We see the Bald Mountain, now wrapped in drifting mist, through which we perceive dim and flickering lights.  It is a vast host of worshipers, each carrying a lighted taper.  Slowly the procession advances, across the meadows and over a bridge.  Finally we enter a vast forest, and the branches of its trees interlace in the likeness of gothic arches.  Soon we emerge into a blaze of morning light.  Once again, the powers of life and hope have triumphed over the hosts of death and despair.

Side 1



Side 2



Side 3


Side 4


Side 5


Side 6




Special art adapted from the film by Albert Dempster, Richard Kelsey, Arthur Riley

Re-recording for the album supervised by Robert O. Cook

Text adapted from the book Walt Disney’s Fantasia by Deems Taylor


Commentary by Deems Taylor

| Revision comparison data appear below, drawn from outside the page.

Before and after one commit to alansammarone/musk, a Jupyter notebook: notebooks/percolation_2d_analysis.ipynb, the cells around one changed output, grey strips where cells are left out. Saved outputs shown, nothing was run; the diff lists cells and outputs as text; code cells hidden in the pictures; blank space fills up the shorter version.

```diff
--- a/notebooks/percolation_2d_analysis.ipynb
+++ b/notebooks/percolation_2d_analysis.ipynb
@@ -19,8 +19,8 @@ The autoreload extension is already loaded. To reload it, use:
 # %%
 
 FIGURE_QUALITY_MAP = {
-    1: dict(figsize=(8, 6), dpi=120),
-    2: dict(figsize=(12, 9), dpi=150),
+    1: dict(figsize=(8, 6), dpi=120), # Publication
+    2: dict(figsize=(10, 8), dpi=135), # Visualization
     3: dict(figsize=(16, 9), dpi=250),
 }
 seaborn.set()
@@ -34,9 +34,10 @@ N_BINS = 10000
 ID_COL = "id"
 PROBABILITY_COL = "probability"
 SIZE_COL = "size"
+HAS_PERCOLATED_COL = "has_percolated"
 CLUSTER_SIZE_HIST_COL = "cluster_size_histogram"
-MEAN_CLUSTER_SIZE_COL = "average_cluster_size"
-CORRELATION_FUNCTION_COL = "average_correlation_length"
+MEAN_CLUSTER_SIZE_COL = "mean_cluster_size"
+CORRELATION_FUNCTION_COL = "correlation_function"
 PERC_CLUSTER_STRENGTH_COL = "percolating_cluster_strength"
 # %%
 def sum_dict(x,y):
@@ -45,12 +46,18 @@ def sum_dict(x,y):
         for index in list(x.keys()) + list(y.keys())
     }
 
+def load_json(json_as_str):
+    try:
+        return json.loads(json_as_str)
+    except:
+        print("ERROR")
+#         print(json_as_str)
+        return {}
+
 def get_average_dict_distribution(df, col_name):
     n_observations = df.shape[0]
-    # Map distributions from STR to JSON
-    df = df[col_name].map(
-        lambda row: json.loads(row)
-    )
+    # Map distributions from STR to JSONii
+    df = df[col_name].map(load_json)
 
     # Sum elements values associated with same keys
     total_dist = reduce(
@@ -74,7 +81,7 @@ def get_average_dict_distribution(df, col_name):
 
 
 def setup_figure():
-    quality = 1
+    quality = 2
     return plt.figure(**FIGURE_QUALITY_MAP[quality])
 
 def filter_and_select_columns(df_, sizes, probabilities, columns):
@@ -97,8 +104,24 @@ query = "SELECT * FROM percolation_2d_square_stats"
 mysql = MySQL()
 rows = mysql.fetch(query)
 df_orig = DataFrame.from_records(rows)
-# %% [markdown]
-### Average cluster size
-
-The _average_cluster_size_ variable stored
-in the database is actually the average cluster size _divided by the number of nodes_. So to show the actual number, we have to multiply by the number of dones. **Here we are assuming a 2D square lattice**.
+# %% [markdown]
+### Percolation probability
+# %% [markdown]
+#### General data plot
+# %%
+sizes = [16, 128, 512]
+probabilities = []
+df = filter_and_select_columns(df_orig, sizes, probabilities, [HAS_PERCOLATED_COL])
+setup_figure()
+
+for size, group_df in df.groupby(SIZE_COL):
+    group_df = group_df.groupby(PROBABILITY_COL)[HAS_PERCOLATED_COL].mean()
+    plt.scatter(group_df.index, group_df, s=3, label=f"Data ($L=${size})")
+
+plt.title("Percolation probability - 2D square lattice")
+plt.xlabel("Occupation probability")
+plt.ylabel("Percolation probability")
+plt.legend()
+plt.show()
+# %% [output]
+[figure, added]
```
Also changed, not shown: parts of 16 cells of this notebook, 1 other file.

Production Supervision: Ben Sharpsteen

Story Direction: Joe Grant – Dick Huemer

Musical Direction: Edward H. Plumb

Musical Film Editor: Stephen Csillag

Recording: William E. Garity – C.O. Slyfield – J.N.A. Hawkins


Toccata & Fugue: Samuel Armstrong

The Nutcracker Suite: Samuel Armstrong

The Sorcerer’s Apprentice: James Algar

Rite of Spring: Bill Roberts – Paul Satterfield

The Pastoral Symphony: Hamilton Luske

Dance of the Hours: T. Hee – Norm Ferguson

Night on Bald Mountain: Wilfred Jackson

Ave Maria: Wilfred Jackson


© Copyright, 1957, Walt Disney Productions. All rights reserved throughout the world. Printed in U.S.A. by Western Printing and Lithographing Company.

STER 101
Website Builder